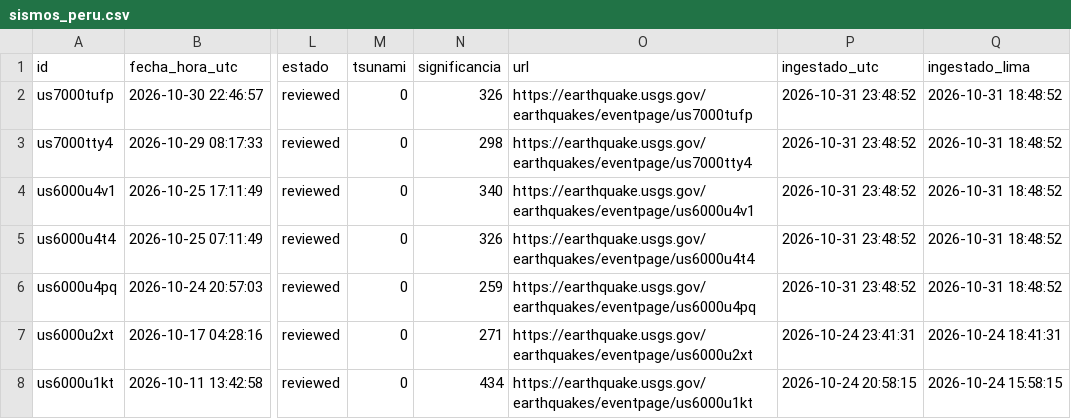
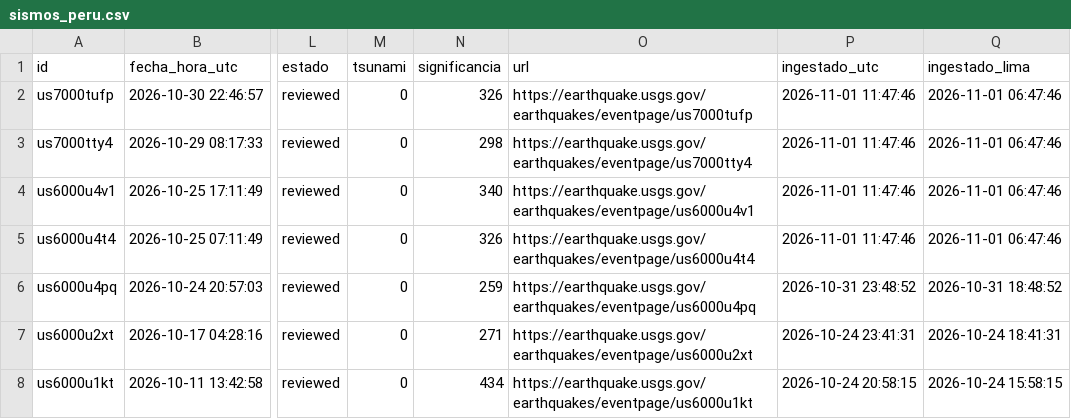
Before and after one commit to RafaeloC1/sismos-peru-dashboard, a CSV file: data/sismos_peru.csv, drawn as a sheet; only a part is shown, gaps mark what is left out; the diff names each change by its address in the sheet, - before the commit and + after, or states it on an @@ line.

```diff
--- a/data/sismos_peru.csv
+++ b/data/sismos_peru.csv
-P2:P5 (ingestado_utc): 2026-10-31 23:48:52
+P2:P5 (ingestado_utc): 2026-11-01 11:47:46
-Q2:Q5 (ingestado_lima): 2026-10-31 18:48:52
+Q2:Q5 (ingestado_lima): 2026-11-01 06:47:46
```
Also changed, not shown: data/log_ejecuciones.csv.
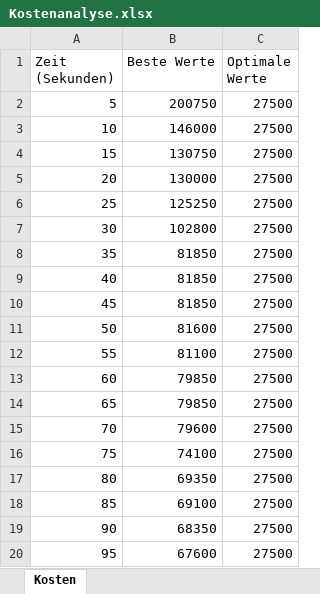
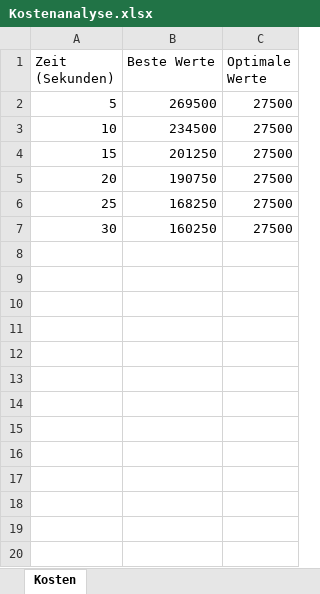
Before and after one commit to Dr-SIRM/project-x, an Excel workbook: Kostenanalyse.xlsx, sheet Kosten, drawn as a sheet; only a part is shown; values as stored, in another font and other column widths than the file's, no borders; charts and pictures not drawn; the diff covers the shown part only; the diff names each change by its address in the sheet, - before the commit and + after, or states it on an @@ line.

```diff
--- a/Kostenanalyse.xlsx (sheet Kosten)
+++ b/Kostenanalyse.xlsx (sheet Kosten)
-B2 (Beste Werte): 200750
+B2 (Beste Werte): 269500
-B3 (Beste Werte): 146000
+B3 (Beste Werte): 234500
-B4 (Beste Werte): 130750
+B4 (Beste Werte): 201250
-B5 (Beste Werte): 130000
+B5 (Beste Werte): 190750
-B6 (Beste Werte): 125250
+B6 (Beste Werte): 168250
-B7 (Beste Werte): 102800
+B7 (Beste Werte): 160250
-row 8: 35 | 81850 | 27500
-row 9: 40 | 81850 | 27500
-row 10: 45 | 81850 | 27500
-row 11: 50 | 81600 | 27500
-row 12: 55 | 81100 | 27500
-row 13: 60 | 79850 | 27500
-row 14: 65 | 79850 | 27500
-row 15: 70 | 79600 | 27500
-row 16: 75 | 74100 | 27500
-row 17: 80 | 69350 | 27500
-row 18: 85 | 69100 | 27500
-row 19: 90 | 68350 | 27500
-row 20: 95 | 67600 | 27500
```
Also changed, not shown: 100 removed rows elsewhere in this sheet, charts or pictures, 4 other files.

▸ Task directions: A single number is the expected answer: how many lines of the entries contain "xlsx".

▸ Solution to the exercise: 3